The treatment for depression is as complex as the disorder itself. Medication must be coupled with counselling and rehabilitation. Afia Wajahat, therapist, works with Mental and Social Health Advocacy and Literacy (MASHAL), in underprivileged areas of Karachi. It is an initiative linked with the Aman Foundation. Her team goes door-to-door to screen people for mental illnesses, provide them therapy, and help them get a second lease of life through rehabilitation and provision of livelihood to bring them out of the clutches of poverty.

In Wajahat’s experience, rehabilitation is most important in order to avoid a relapse. “For that we have to bring them back towards leading productive lives. We enroll them in vocational trainings, socialise with them as they have to come out of isolation, and counsel them to give them confidence.”

The harm of not getting treatment for depression can be disastrous. “We need to make people understand the consequences of depression. Your career, your family life, everything suffers,” says Dr Talib. It is time Pakistanis understand this.

Robin Williams and the price of genius

Published: August 15, 2014

Cogito ergo sum, “I think, therefore I am”, said Descartes. We like to believe so. Especially the brainy, creative ones. The thinkers. The idealists. This thought could be translated into political revolutionism or writing or art. The ones who have a lot within themselves cannot contain it. They must share it with the world. Robin Williams was one of these, the extraordinary. He thought. And his thoughts spilled onto the celluloid. He made us laugh for the most part. But those who cared to look beneath the surface cried along with this acting genius. If you looked closely enough, after every joke he cracked in his stand-up performances, he gave a weird smile that reminded one of crying. But in those moments, the camera was mostly focused on the audience in splits.

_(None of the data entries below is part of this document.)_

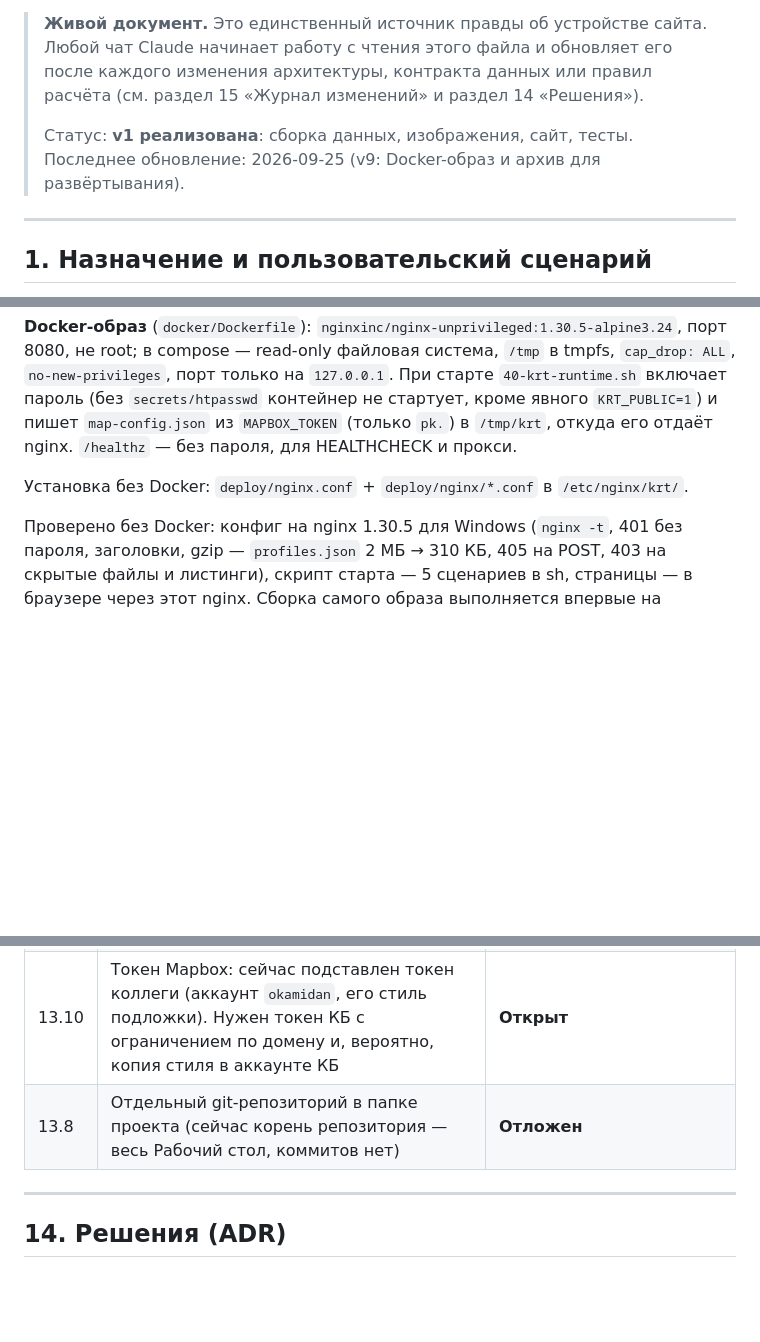
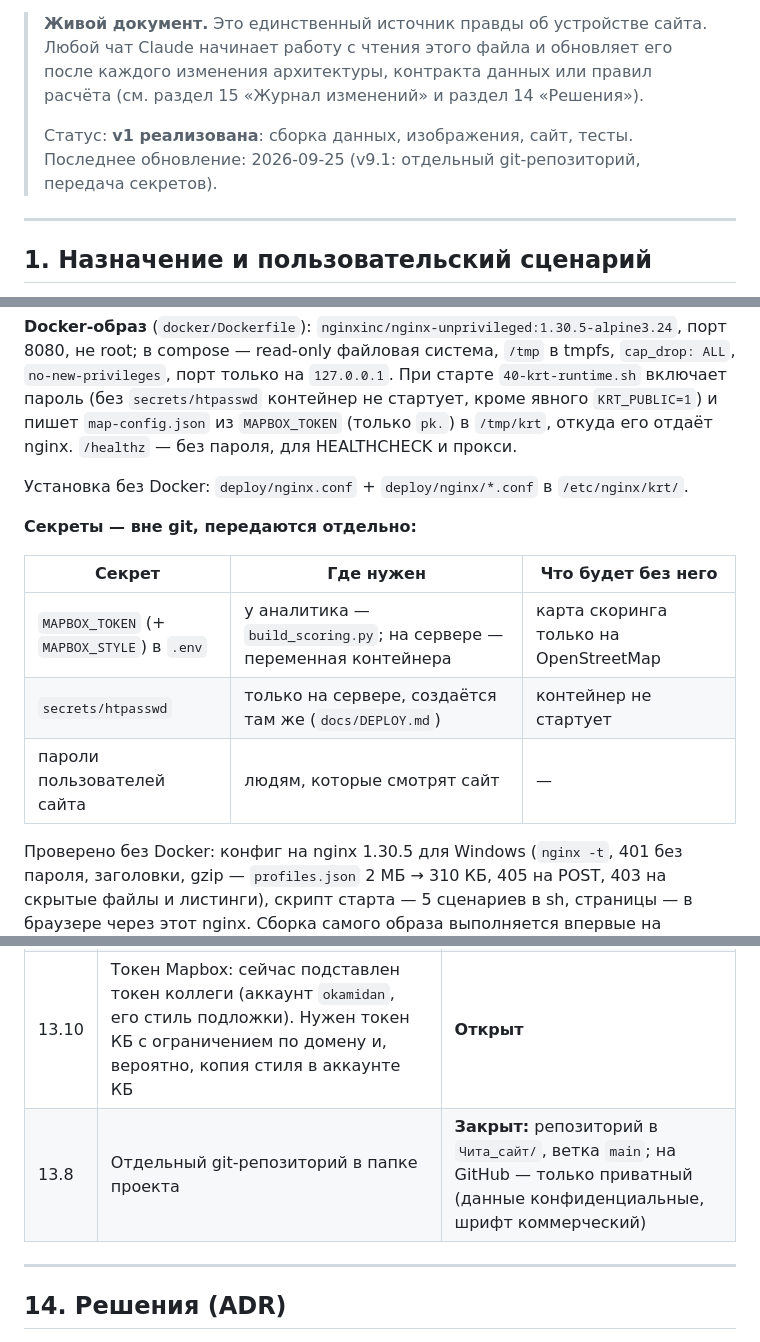
Before and after one commit to work-strelka-dev/KRT_Chita_website, a Markdown page: docs/ARCHITECTURE.md, 3 parts joined by grey strips. GitHub-like rendering; blank space fills up the shorter version.

Commit message:
Документация: отдельный репозиторий, передача секретов
Co-Authored-By: Claude Opus 5.5 <noreply@anthropic.com>

```diff
--- a/docs/ARCHITECTURE.md
+++ b/docs/ARCHITECTURE.md
@@ -6,7 +6,7 @@
 > (см. раздел 15 «Журнал изменений» и раздел 14 «Решения»).
 >
 > Статус: **v1 реализована**: сборка данных, изображения, сайт, тесты.
-> Последнее обновление: 2026-09-25 (v9: Docker-образ и архив для развёртывания).
+> Последнее обновление: 2026-09-25 (v9.1: отдельный git-репозиторий, передача секретов).
 
 ---
 
@@ -621,6 +621,14 @@ URL ?a=11.2&s=17.2,20.4  ─► state.js ─► main.js ─► domain/combo.js (
 
 Установка без Docker: `deploy/nginx.conf` + `deploy/nginx/*.conf` в `/etc/nginx/krt/`.
 
+**Секреты — вне git, передаются отдельно:**
+
+| Секрет | Где нужен | Что будет без него |
+|---|---|---|
+| `MAPBOX_TOKEN` (+ `MAPBOX_STYLE`) в `.env` | у аналитика — `build_scoring.py`; на сервере — переменная контейнера | карта скоринга только на OpenStreetMap |
+| `secrets/htpasswd` | только на сервере, создаётся там же (`docs/DEPLOY.md`) | контейнер не стартует |
+| пароли пользователей сайта | людям, которые смотрят сайт | — |
+
 Проверено без Docker: конфиг на nginx 1.30.5 для Windows (`nginx -t`, 401 без пароля,
 заголовки, gzip — `profiles.json` 2 МБ → 310 КБ, 405 на POST, 403 на скрытые файлы и
 листинги), скрипт старта — 5 сценариев в sh, страницы — в браузере через этот nginx.
@@ -643,7 +651,7 @@ URL ?a=11.2&s=17.2,20.4  ─► state.js ─► main.js ─► domain/combo.js (
 | 13.7 | Разрешать ли комбинацию с IP ≤ 1 | **Закрыт:** да, с пометкой |
 | 13.9 | Признак «гекс в площадке КРТ» считается по всем 87 контурам слоя, включая 7 исключённых из показа (3.1–6.2): 21 гекс подсвечен во вкладке «Площадки КРТ» без видимой площадки. Сохранено как в исходной карте | **Открыт**: исправить (80 контуров) или оставить |
 | 13.10 | Токен Mapbox: сейчас подставлен токен коллеги (аккаунт `okamidan`, его стиль подложки). Нужен токен КБ с ограничением по домену и, вероятно, копия стиля в аккаунте КБ | **Открыт** |
-| 13.8 | Отдельный git-репозиторий в папке проекта (сейчас корень репозитория — весь Рабочий стол, коммитов нет) | **Отложен** |
+| 13.8 | Отдельный git-репозиторий в папке проекта | **Закрыт:** репозиторий в `Чита_сайт/`, ветка `main`; на GitHub — только приватный (данные конфиденциальные, шрифт коммерческий) |
 
 ---
 
```
Also changed, not shown: other parts of docs/ARCHITECTURE.md (+1 -0 lines).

Robin (and I deliberately choose not to call him Williams here, so that he is not impersonalised) suffered from depression and was identified with bipolar disorder as well as alcohol abuse. With an alcohol hiatus of two decades, his sobriety fell prey to his addictions again.

Robin’s death makes me wonder if ‘thinking’, emoting, feeling and leading life as a more evolved human is worth it. While depression has chemical causes that affect the brain and is genetic a lot of times, there is no denying that certain personality types are more prone to it. It is not necessarily suicidal depression, but one that shows self-destructive tendencies.

Yet, with all the pain they endure they choose to live a difficult existence because one cannot deny one’s calling.

Robin, and all those geniuses who have gone before him, was not so different from us. As his character says to his students in the immortal movie, Dead Poets Society, while talking about boys who attended the same school 60-70 years ago: “They’re not that different from you, are they? Same haircuts. Full of hormones, just like you. Invincible, just like you feel. The world is their oyster. They believe they’re destined for great things, just like many of you, their eyes are full of hope, just like you. Did they wait until it was too late to make from their lives even one iota of what they were capable? Because, you see gentlemen, these boys are now fertilising daffodils. But if you listen real close, you can hear them whisper their legacy to you. Go on, lean in. Listen, you hear it? – Carpe – hear it? – Carpe, carpe diem, seize the day boys, make your lives extraordinary.”

Published in The Express Tribune, August 15th, 2014.